> To do
Starting at the first line and ending at the last, output the data exactly.

Items from a dataset
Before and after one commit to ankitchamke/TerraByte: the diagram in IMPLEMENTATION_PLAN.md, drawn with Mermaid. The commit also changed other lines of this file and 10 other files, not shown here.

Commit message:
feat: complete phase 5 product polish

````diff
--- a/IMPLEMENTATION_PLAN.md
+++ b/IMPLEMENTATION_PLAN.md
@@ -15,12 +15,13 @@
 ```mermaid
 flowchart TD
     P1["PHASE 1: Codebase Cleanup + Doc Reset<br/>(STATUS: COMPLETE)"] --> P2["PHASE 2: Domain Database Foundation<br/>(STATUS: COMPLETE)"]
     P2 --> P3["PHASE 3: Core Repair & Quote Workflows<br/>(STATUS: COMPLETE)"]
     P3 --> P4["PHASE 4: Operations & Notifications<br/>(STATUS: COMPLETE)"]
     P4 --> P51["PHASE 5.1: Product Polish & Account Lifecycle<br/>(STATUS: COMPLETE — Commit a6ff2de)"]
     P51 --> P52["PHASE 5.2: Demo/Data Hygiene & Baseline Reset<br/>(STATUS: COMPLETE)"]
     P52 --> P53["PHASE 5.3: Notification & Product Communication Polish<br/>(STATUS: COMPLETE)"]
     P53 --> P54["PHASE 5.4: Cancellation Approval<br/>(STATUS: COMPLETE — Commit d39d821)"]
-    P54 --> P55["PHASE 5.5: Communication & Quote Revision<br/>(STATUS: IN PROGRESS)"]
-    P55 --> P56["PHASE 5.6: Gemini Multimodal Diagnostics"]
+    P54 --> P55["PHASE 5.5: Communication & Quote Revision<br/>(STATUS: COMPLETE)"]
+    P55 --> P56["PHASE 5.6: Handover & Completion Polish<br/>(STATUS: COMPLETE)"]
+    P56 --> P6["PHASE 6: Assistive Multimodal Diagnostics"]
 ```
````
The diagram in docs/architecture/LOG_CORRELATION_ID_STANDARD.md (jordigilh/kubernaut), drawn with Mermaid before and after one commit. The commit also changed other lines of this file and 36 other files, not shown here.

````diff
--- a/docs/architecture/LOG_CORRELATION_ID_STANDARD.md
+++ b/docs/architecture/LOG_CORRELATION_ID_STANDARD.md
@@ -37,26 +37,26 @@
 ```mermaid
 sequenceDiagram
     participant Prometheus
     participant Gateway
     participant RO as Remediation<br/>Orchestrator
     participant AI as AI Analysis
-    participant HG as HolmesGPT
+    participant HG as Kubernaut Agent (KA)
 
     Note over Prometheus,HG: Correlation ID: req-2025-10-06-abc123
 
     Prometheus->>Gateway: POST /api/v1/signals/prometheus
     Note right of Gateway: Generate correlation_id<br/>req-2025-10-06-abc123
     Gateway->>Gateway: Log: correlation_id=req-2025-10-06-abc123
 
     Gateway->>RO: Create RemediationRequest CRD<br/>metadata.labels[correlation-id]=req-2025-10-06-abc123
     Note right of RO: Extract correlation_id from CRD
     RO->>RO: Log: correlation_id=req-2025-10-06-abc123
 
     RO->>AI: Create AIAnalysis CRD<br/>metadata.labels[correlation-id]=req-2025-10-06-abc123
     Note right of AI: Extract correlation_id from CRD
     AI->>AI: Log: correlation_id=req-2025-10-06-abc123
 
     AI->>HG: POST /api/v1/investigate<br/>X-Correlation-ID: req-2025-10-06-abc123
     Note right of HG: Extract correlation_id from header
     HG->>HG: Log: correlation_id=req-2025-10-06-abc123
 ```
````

> Task result
Before and after one commit to ankitchamke/TerraByte: the diagram in IMPLEMENTATION_PLAN.md, drawn with Mermaid. The commit also changed other lines of this file and 10 other files, not shown here.

Commit message:
feat: complete phase 5 product polish

````diff
--- a/IMPLEMENTATION_PLAN.md
+++ b/IMPLEMENTATION_PLAN.md
@@ -15,12 +15,13 @@
 ```mermaid
 flowchart TD
     P1["PHASE 1: Codebase Cleanup + Doc Reset<br/>(STATUS: COMPLETE)"] --> P2["PHASE 2: Domain Database Foundation<br/>(STATUS: COMPLETE)"]
     P2 --> P3["PHASE 3: Core Repair & Quote Workflows<br/>(STATUS: COMPLETE)"]
     P3 --> P4["PHASE 4: Operations & Notifications<br/>(STATUS: COMPLETE)"]
     P4 --> P51["PHASE 5.1: Product Polish & Account Lifecycle<br/>(STATUS: COMPLETE — Commit a6ff2de)"]
     P51 --> P52["PHASE 5.2: Demo/Data Hygiene & Baseline Reset<br/>(STATUS: COMPLETE)"]
     P52 --> P53["PHASE 5.3: Notification & Product Communication Polish<br/>(STATUS: COMPLETE)"]
     P53 --> P54["PHASE 5.4: Cancellation Approval<br/>(STATUS: COMPLETE — Commit d39d821)"]
-    P54 --> P55["PHASE 5.5: Communication & Quote Revision<br/>(STATUS: IN PROGRESS)"]
-    P55 --> P56["PHASE 5.6: Gemini Multimodal Diagnostics"]
+    P54 --> P55["PHASE 5.5: Communication & Quote Revision<br/>(STATUS: COMPLETE)"]
+    P55 --> P56["PHASE 5.6: Handover & Completion Polish<br/>(STATUS: COMPLETE)"]
+    P56 --> P6["PHASE 6: Assistive Multimodal Diagnostics"]
 ```
````
The diagram in docs/architecture/LOG_CORRELATION_ID_STANDARD.md (jordigilh/kubernaut), drawn with Mermaid before and after one commit. The commit also changed other lines of this file and 36 other files, not shown here.

````diff
--- a/docs/architecture/LOG_CORRELATION_ID_STANDARD.md
+++ b/docs/architecture/LOG_CORRELATION_ID_STANDARD.md
@@ -37,26 +37,26 @@
 ```mermaid
 sequenceDiagram
     participant Prometheus
     participant Gateway
     participant RO as Remediation<br/>Orchestrator
     participant AI as AI Analysis
-    participant HG as HolmesGPT
+    participant HG as Kubernaut Agent (KA)
 
     Note over Prometheus,HG: Correlation ID: req-2025-10-06-abc123
 
     Prometheus->>Gateway: POST /api/v1/signals/prometheus
     Note right of Gateway: Generate correlation_id<br/>req-2025-10-06-abc123
     Gateway->>Gateway: Log: correlation_id=req-2025-10-06-abc123
 
     Gateway->>RO: Create RemediationRequest CRD<br/>metadata.labels[correlation-id]=req-2025-10-06-abc123
     Note right of RO: Extract correlation_id from CRD
     RO->>RO: Log: correlation_id=req-2025-10-06-abc123
 
     RO->>AI: Create AIAnalysis CRD<br/>metadata.labels[correlation-id]=req-2025-10-06-abc123
     Note right of AI: Extract correlation_id from CRD
     AI->>AI: Log: correlation_id=req-2025-10-06-abc123
 
     AI->>HG: POST /api/v1/investigate<br/>X-Correlation-ID: req-2025-10-06-abc123
     Note right of HG: Extract correlation_id from header
     HG->>HG: Log: correlation_id=req-2025-10-06-abc123
 ```
````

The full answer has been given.